In general, if you are looking at your bank and credit statements and checking the mail, you shouldn’t need additional services. However, if you have a loved one with dementia who is still managing on their own, putting this in place might be a second line of defense against fraud or scams.

A credit freeze doesn’t protect against fraudulent charges against an existing account (you still have monitor bills and statements) nor ensure that someone doesn’t try to file a fraudulent tax return.  But it does offer a layer of protection against accessing your credit.

If you decide to freeze credit, you will need to unlock it should they later consider moving into a care community.

To start the freeze process, you will need to contact the big three bureaus:

Equifax: Visit this site to start the process: https://my.equifax.com/consumer-registration/UCSC/#/personal-info

Securian: To request your free security freeze, visit Experian’s Freeze Center or call 1 888 EXPERIAN (1 888 397 3742) and provide the required information.

Transunion: Visit this site to start the process: https://www.transunion.com/credit-freeze

I think anything you can do to protect yourself and your loved ones is a advisable.  However, we all have different levels of comfort, and you need to do what is right for you and your loved ones. Shared. 


Driving, Dementia, and the Right to Drive

dementiasherpaAs the adult child who watched the dings accumulate on my parent’s car, and then as they continued to drive after their licenses were revoked, this topic still makes my tummy and heart ache.

However, as a Daily Money Manager, I’m now having these discussions with my clients who have hired me to help with the daily finances and bill pay usually because of health issues, and also hearing them lament over their children’s suggestion they give up the car keys.

This week, a client diagnosed with Parkinson’s and that by self-admission is having issues finding words and managing bills is very angry at her children who are suggesting she stop driving. When I asked her what her neurologist said when she asked about driving and safety, she said the rules tell him he has to write a note to rescind her license only if she is passing out. God Bless America. We have made driving a right you receive, not a right you earn and must continually qualify for.

I shared with my client that her adult children are worried for her safety, while she is fighting for her independence. I gave her some examples about how driving can be challenging because she will have to make split second decisions when she’s behind the wheel of her car.

As we discussed the topic a little deeper, she said she was going to voluntarily give up the car keys, but is now so mad that her kids are demanding she give them up, she is fighting to keep driving. My bent toward logic made me talk that through with her a little, but right now, she’s wants understanding and is devastated at the losses she is facing.

I left hoping I could wave a wand and make this easier for everyone.

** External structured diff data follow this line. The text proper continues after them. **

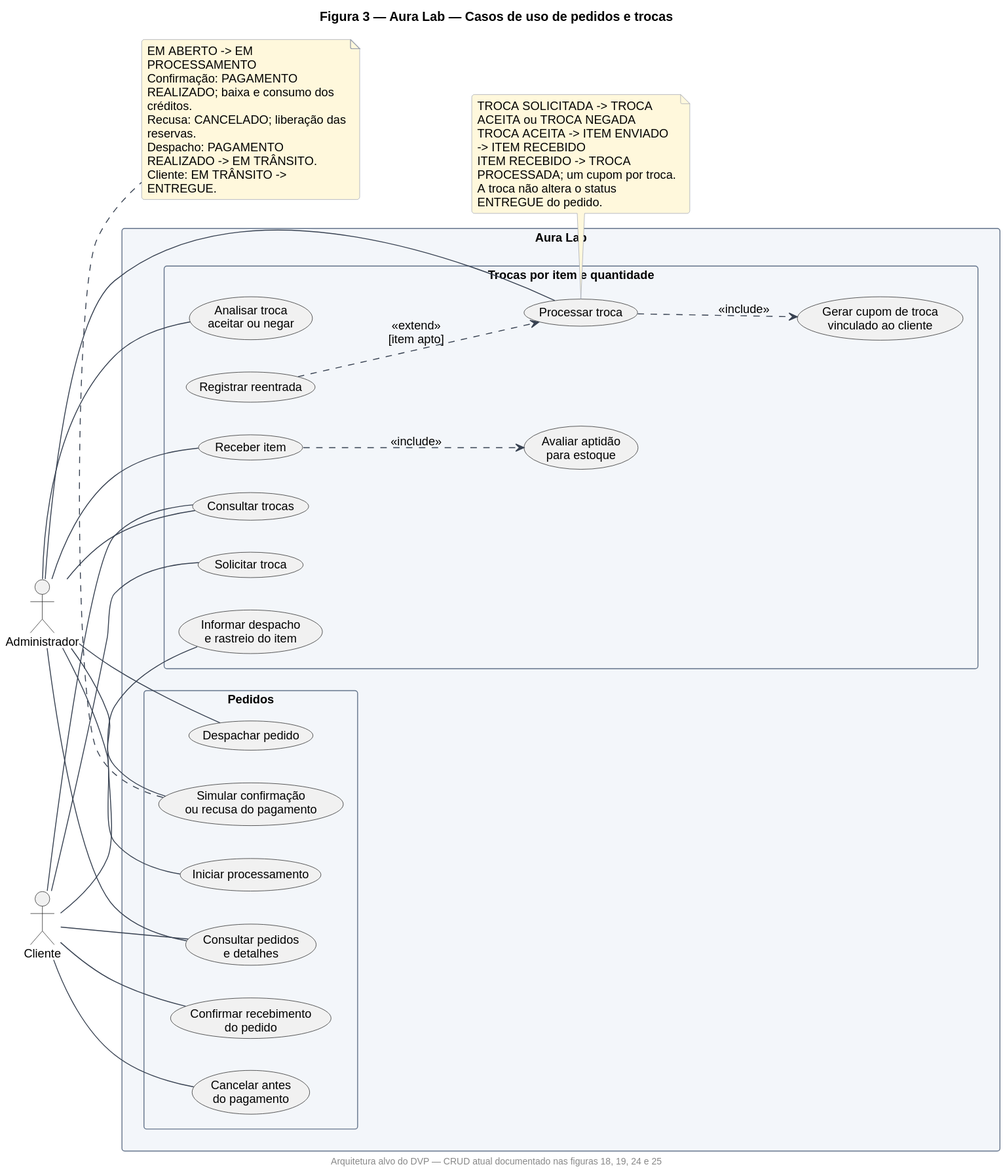
This is docs/dvp-uml-2026/svg/03-caso-uso-gerenciar-pedidos.svg from krisnarane/Aura_Lab, a PlantUML export, as it was before one commit.
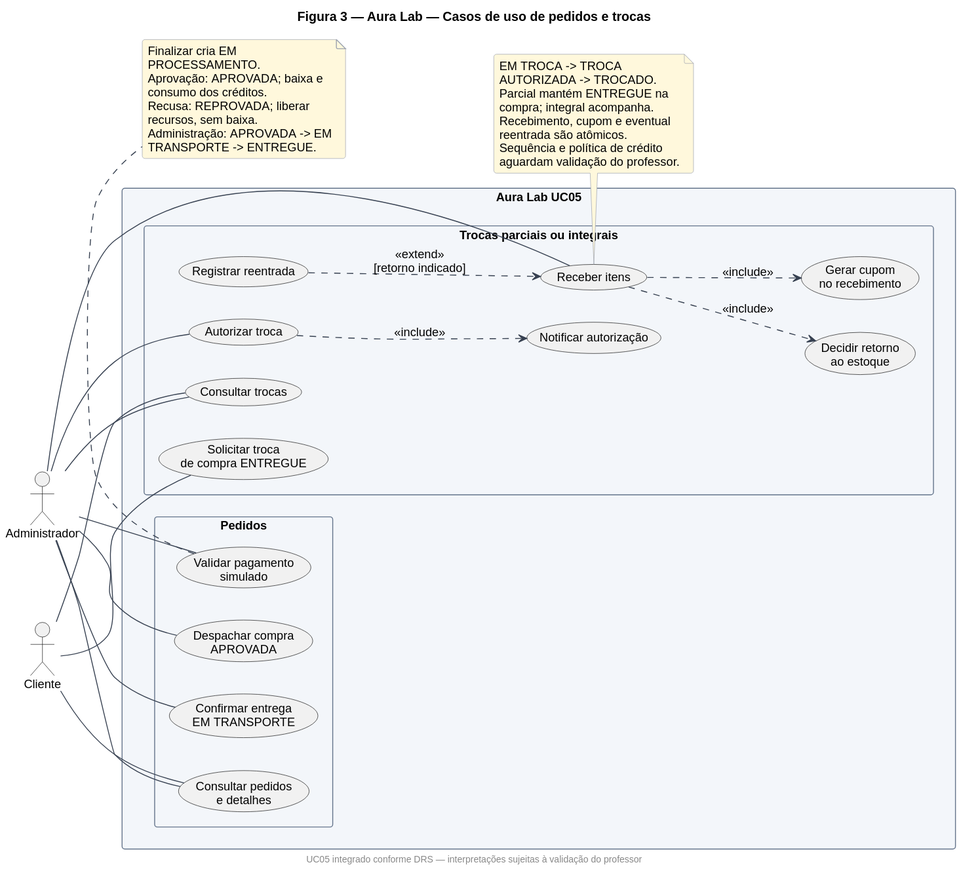
Above is the later version.

The edit, as a diff of the source:
```diff
@@ -1,5 +1,5 @@
 @startuml
-footer Arquitetura alvo do DVP — CRUD atual documentado nas figuras 18, 19, 24 e 25
+footer UC05 integrado conforme DRS — interpretações sujeitas à validação do professor
 skinparam backgroundColor white
 skinparam shadowing false
 skinparam defaultFontName Arial
@@ -22,55 +22,48 @@
 left to right direction
 actor Cliente
 actor Administrador as Admin
-rectangle "Aura Lab" {
-  package "Pedidos" {
-    usecase "Consultar pedidos\ne detalhes" as Consultar
-    usecase "Iniciar processamento" as Iniciar
-    usecase "Simular confirmação\nou recusa do pagamento" as Pagar
-    usecase "Despachar pedido" as Despachar
-    usecase "Cancelar antes\ndo pagamento" as Cancelar
-    usecase "Confirmar recebimento\ndo pedido" as Entregar
-  }
-  package "Trocas por item e quantidade" {
-    usecase "Solicitar troca" as Solicitar
-    usecase "Consultar trocas" as ConsultarTrocas
-    usecase "Analisar troca\naceitar ou negar" as Analisar
-    usecase "Informar despacho\ne rastreio do item" as Enviar
-    usecase "Receber item" as Receber
-    usecase "Avaliar aptidão\npara estoque" as Avaliar
-    usecase "Registrar reentrada" as Reentrada
-    usecase "Processar troca" as Processar
-    usecase "Gerar cupom de troca\nvinculado ao cliente" as Cupom
-  }
+rectangle "Aura Lab UC05" {
+ package "Pedidos" {
+  usecase "Consultar pedidos\ne detalhes" as Consultar
+  usecase "Validar pagamento\nsimulado" as Pagar
+  usecase "Despachar compra\nAPROVADA" as Despachar
+  usecase "Confirmar entrega\nEM TRANSPORTE" as Entregar
+ }
+ package "Trocas parciais ou integrais" {
+  usecase "Solicitar troca\nde compra ENTREGUE" as Solicitar
+  usecase "Consultar trocas" as ConsultarTrocas
+  usecase "Autorizar troca" as Autorizar
+  usecase "Receber itens" as Receber
+  usecase "Decidir retorno\nao estoque" as Decidir
+  usecase "Registrar reentrada" as Reentrada
+  usecase "Gerar cupom\nno recebimento" as Cupom
+  usecase "Notificar autorização" as Notificar
+ }
 }
 Admin -- Consultar
-Admin -- Iniciar
 Admin -- Pagar
 Admin -- Despachar
+Admin -- Entregar
 Admin -- ConsultarTrocas
-Admin -- Analisar
+Admin -- Autorizar
 Admin -- Receber
-Admin -- Processar
 Cliente -- Consultar
-Cliente -- Cancelar
-Cliente -- Entregar
 Cliente -- Solicitar
 Cliente -- ConsultarTrocas
-Cliente -- Enviar
-Receber ..> Avaliar : <<include>>
-Reentrada ..> Processar : <<extend>>\n[item apto]
-Processar ..> Cupom : <<include>>
+Autorizar ..> Notificar : <<include>>
+Receber ..> Decidir : <<include>>
+Reentrada ..> Receber : <<extend>>\n[retorno indicado]
+Receber ..> Cupom : <<include>>
 note bottom of Pagar
-  EM ABERTO -> EM PROCESSAMENTO
-  Confirmação: PAGAMENTO REALIZADO; baixa e consumo dos créditos.
-  Recusa: CANCELADO; liberação das reservas.
-  Despacho: PAGAMENTO REALIZADO -> EM TRÂNSITO.
-  Cliente: EM TRÂNSITO -> ENTREGUE.
+ Finalizar cria EM PROCESSAMENTO.
+ Aprovação: APROVADA; baixa e consumo dos créditos.
+ Recusa: REPROVADA; liberar recursos, sem baixa.
+ Administração: APROVADA -> EM TRANSPORTE -> ENTREGUE.
 end note
-note bottom of Processar
-  TROCA SOLICITADA -> TROCA ACEITA ou TROCA NEGADA
-  TROCA ACEITA -> ITEM ENVIADO -> ITEM RECEBIDO
-  ITEM RECEBIDO -> TROCA PROCESSADA; um cupom por troca.
-  A troca não altera o status ENTREGUE do pedido.
+note bottom of Receber
+ EM TROCA -> TROCA AUTORIZADA -> TROCADO.
+ Parcial mantém ENTREGUE na compra; integral acompanha.
+ Recebimento, cupom e eventual reentrada são atômicos.
+ Sequência e política de crédito aguardam validação do professor.
 end note
 @enduml
```
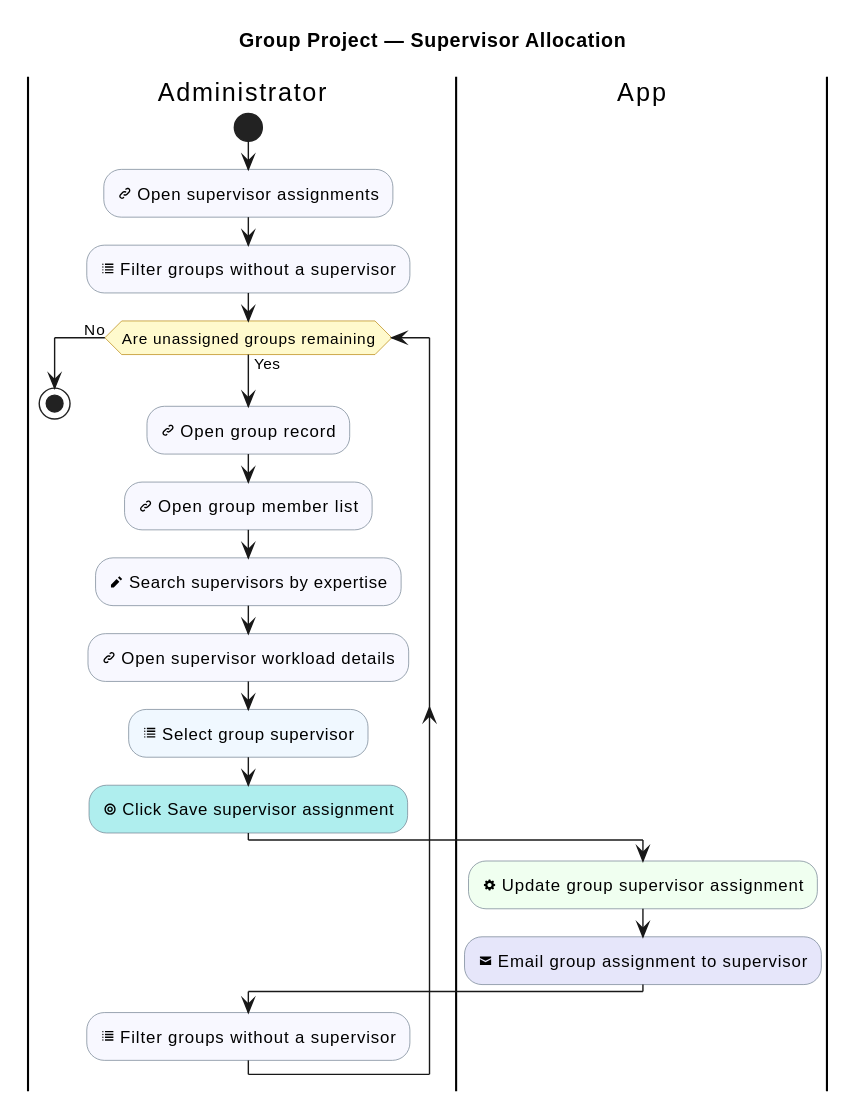
The PlantUML diagram industrial-placement-group-project/diagrams/group-project/supervisor-allocation.svg in sdflkjssl/sdflkjssl.github.io, before a commit. Source of this version:
```plantuml
@startuml
!pragma layout smetana
title Group Project — Supervisor Allocation
skinparam shadowing false
skinparam activityBackgroundColor GhostWhite
skinparam activityBorderColor SlateGray
skinparam activityDiamondBackgroundColor LemonChiffon
skinparam activityDiamondBorderColor DarkGoldenRod

|Administrator|
|App|

|Administrator|
start
:<&link-intact> Open supervisor assignments; <<#GhostWhite>>
:<&list> Filter groups without a supervisor; <<#GhostWhite>>
while (Are unassigned groups remaining) is (Yes)
  :<&link-intact> Open group record; <<#GhostWhite>>
  :<&link-intact> Open group member list; <<#GhostWhite>>
  :<&pencil> Search supervisors by expertise; <<#GhostWhite>>
  :<&link-intact> Open supervisor workload details; <<#GhostWhite>>
  :<&list> Select group supervisor; <<#AliceBlue>>
  :<&target> Click Save supervisor assignment; <<#PaleTurquoise>>
  |App|
  :<&cog> Update group supervisor assignment; <<#HoneyDew>>
  :<&envelope-closed> Email group assignment to supervisor; <<#Lavender>>
  |Administrator|
  :<&list> Filter groups without a supervisor; <<#GhostWhite>>
endwhile (No)
stop
@enduml
```
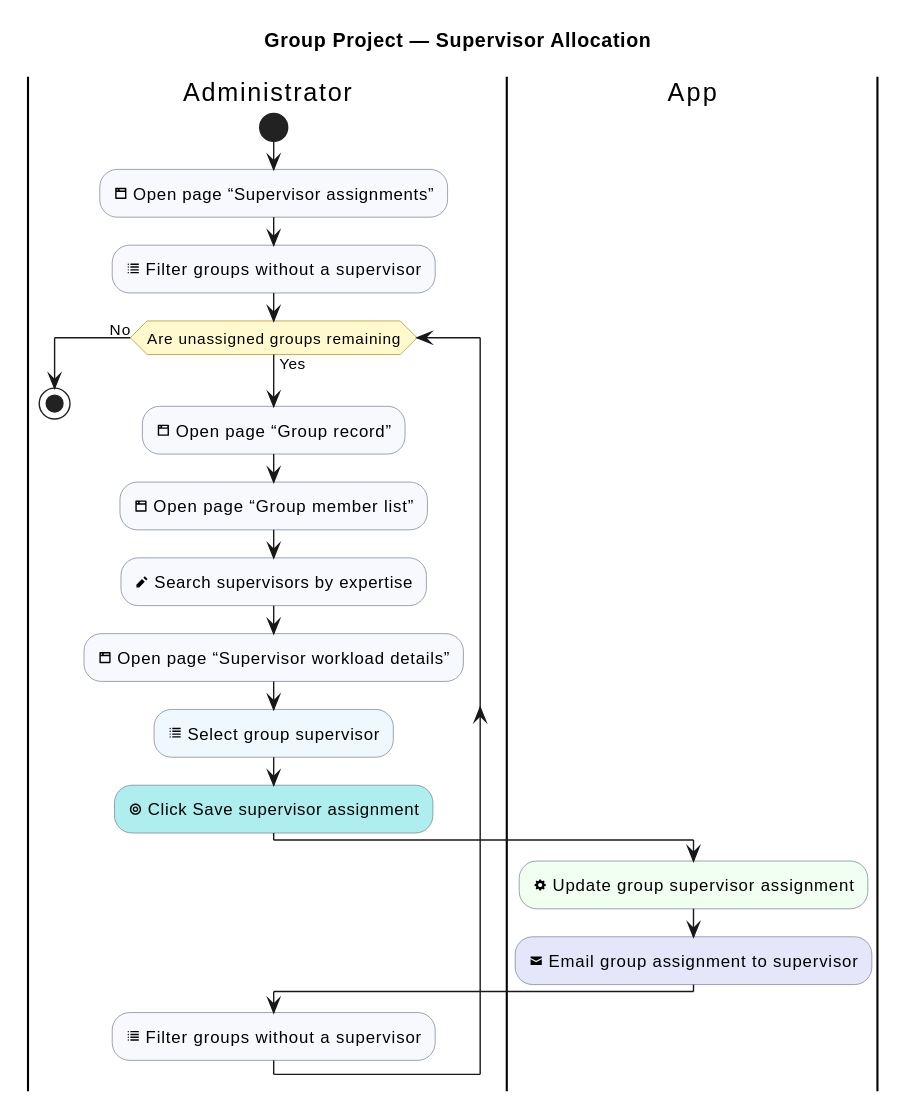
Later version of the same file.

The edit, as a diff of the source:
```diff
@@ -12,13 +12,13 @@
 
 |Administrator|
 start
-:<&link-intact> Open supervisor assignments; <<#GhostWhite>>
+:<&browser> Open page “Supervisor assignments”; <<#GhostWhite>>
 :<&list> Filter groups without a supervisor; <<#GhostWhite>>
 while (Are unassigned groups remaining) is (Yes)
-  :<&link-intact> Open group record; <<#GhostWhite>>
-  :<&link-intact> Open group member list; <<#GhostWhite>>
+  :<&browser> Open page “Group record”; <<#GhostWhite>>
+  :<&browser> Open page “Group member list”; <<#GhostWhite>>
   :<&pencil> Search supervisors by expertise; <<#GhostWhite>>
-  :<&link-intact> Open supervisor workload details; <<#GhostWhite>>
+  :<&browser> Open page “Supervisor workload details”; <<#GhostWhite>>
   :<&list> Select group supervisor; <<#AliceBlue>>
   :<&target> Click Save supervisor assignment; <<#PaleTurquoise>>
   |App|
```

I can now clearly see how this topic is so difficult for every family.

I recently was introduced to Christy Turner, The Dementia Sherpa. She offers a host of great suggestions on how to better  communicate with your loved ones diagnosed with dementia, including some tips on how and when to navigate the issue with driving. Dementia just stinks. Recommended. 

%d bloggers like this: